Meeting Date: January 14, 2020
The Wellfleet Selectboard meeting held on January 14, 2020, commenced at 6 p.m. The meeting began with announcements, open session, and public comments. During this phase, the board clarified that public comments should be brief and that no deliberations or votes would be conducted solely based on these comments. The board then called for any announcements or comments from the board members themselves.
One member of the board announced an upcoming meeting of the Herring River Executive Council, which includes representatives from the National Park Service and the town of Wellfleet. The meeting was scheduled to take place at 3 p.m. on Thursday at the Senior Center.
Another board member took the opportunity to greet everyone present and expressed their joy in being part of the Wellfleet community. This board member stated that they would continue to greet the audience with a cheerful “good evening Wellfleet” at every meeting.
Moving on, the board opened the floor for announcements from the public. A resident by the name of Kate Clemens introduced a request for new members to join the Wellfleet Commission on Disabilities. The commission aims to ensure that all individuals, including those with accessibility challenges, have equal opportunities to participate in and benefit from the town’s programs and services. More information about the commission and how to get involved can be found on the front page of the Wellfleet town’s website.
After hearing from the public, the board transitioned to the public hearing portion of the meeting. The topic for discussion was an amendment to the annual license fee for shellfish regulations. The amendment proposed a change in payment process by requiring grant holders to come to the town hall to give their grant reports and pay the fees for the upcoming year at the same time. This change was expected to streamline the process and ensure timely payment. The board clarified that there had been no negative feedback regarding this proposed amendment. The board then opened the floor for questions or comments on this matter, and upon receiving none, proceeded with a motion to amend the concerned section of the shellfishing policy and regulations. The amendment was approved unanimously.
Next on the agenda, the Energy and Climate Action Committee provided an update on their activities. They shared details about the Outer Cape Energize program, which aimed to promote carbon replacement technologies and energy conservation and efficiency in Wellfleet, Eastham, Truro, and Provincetown. This program was made possible through the support of select boards, administrators, and energy committees from the four towns, as well as partnerships with the Energy Center, Cape Light Compact, and Cape and Islands Self-Reliance.
The committee highlighted the success of the program, noting an increase in energy audits and conservation measures as a result of their efforts. They estimated that up to 20% of the audits conducted in the Outer Cape over the past two years were directly associated with the program. This translated to approximately $200,000 in value in terms of rebates and discounts for energy conservation measures. The program also provided education and advice on air source technologies and electric vehicles.

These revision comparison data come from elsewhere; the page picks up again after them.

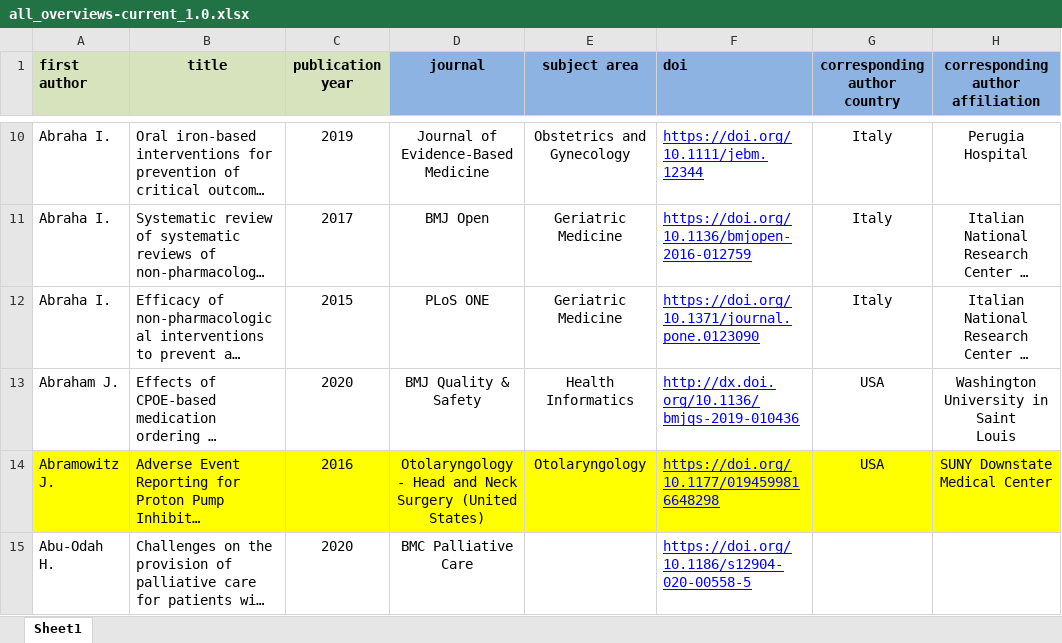
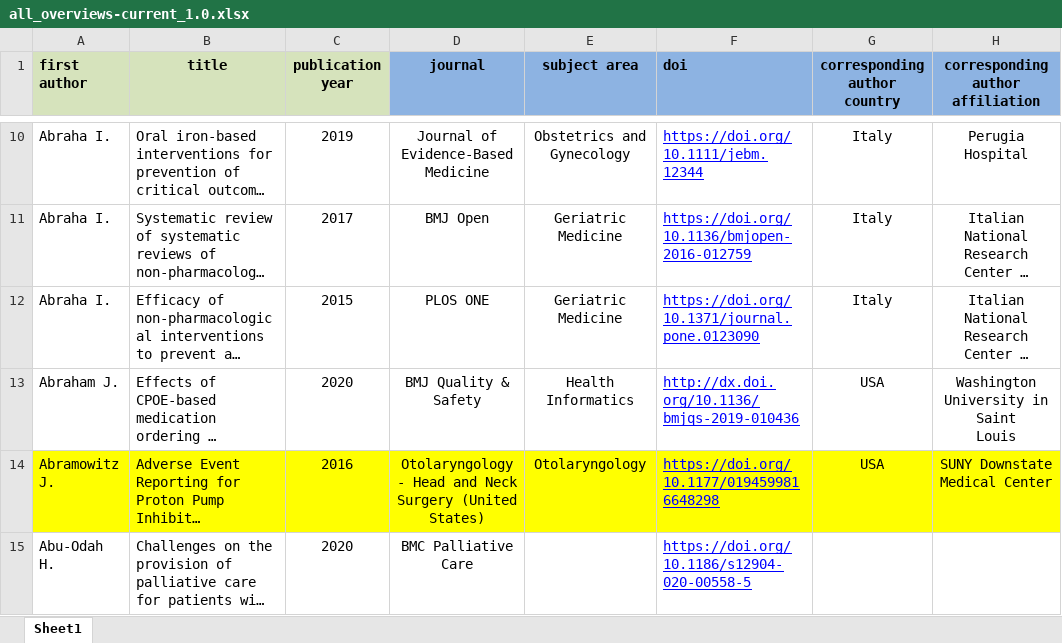
Before and after one commit to bougioukas/overview_megadatabase, an Excel workbook: data/all_overviews-current_1.0.xlsx, sheet Sheet1, drawn as a sheet; only a part is shown, gaps mark what is left out; long unchanged cells end in …; values as stored, in another font and other column widths than the file's, no borders; the diff covers the shown part only; the diff names each change by its address in the sheet, - before the commit and + after, or states it on an @@ line.

```diff
--- a/data/all_overviews-current_1.0.xlsx (sheet Sheet1)
+++ b/data/all_overviews-current_1.0.xlsx (sheet Sheet1)
-D12 (journal): PLoS ONE
+D12 (journal): PLOS ONE
```
Also changed, not shown: 12 added rows, 2 removed rows and 1 edited cell elsewhere in this sheet, 1 other file.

The committee reported that 134 solar systems had been installed through the program, resulting in an aggregate solar production of over 1.1 million kilowatt hours per year. This production was equivalent to the carbon offset of a thousand acres of forest annually. Homeowners received rebates totaling $37,000, and the aggregate electricity bill savings were estimated to be $264,000 per year or nearly $6.6 million over 25 years. The program also contributed to local economic development through investments in local contractors, suppliers, and businesses.
The committee also discussed the progress of their landfill solar project, which involved the installation of 2,358 solar panels. These panels were expected to produce approximately 140% of the town’s annual electricity consumption. The remaining 40% of the electricity generated was sold to the Nauset Regional School System to offset their electricity bills. Additionally, the town received lease payments for the land used and a payment in lieu of taxes. The committee clarified that they were working towards streamlining billing and credit allocation processes with eversource, with the goal of combining all the town’s bills into a single bill for easier management.
In conclusion, the Wellfleet Selectboard meeting addressed various announcements, including an upcoming executive council meeting, opportunities for community involvement in the Commission on Disabilities, and the review of shellfish regulations. The Energy and Climate Action Committee provided updates on their successful Outer Cape Energize program and landfill solar project. These initiatives demonstrated the town’s commitment to promoting energy efficiency, conservation, and environmental sustainability.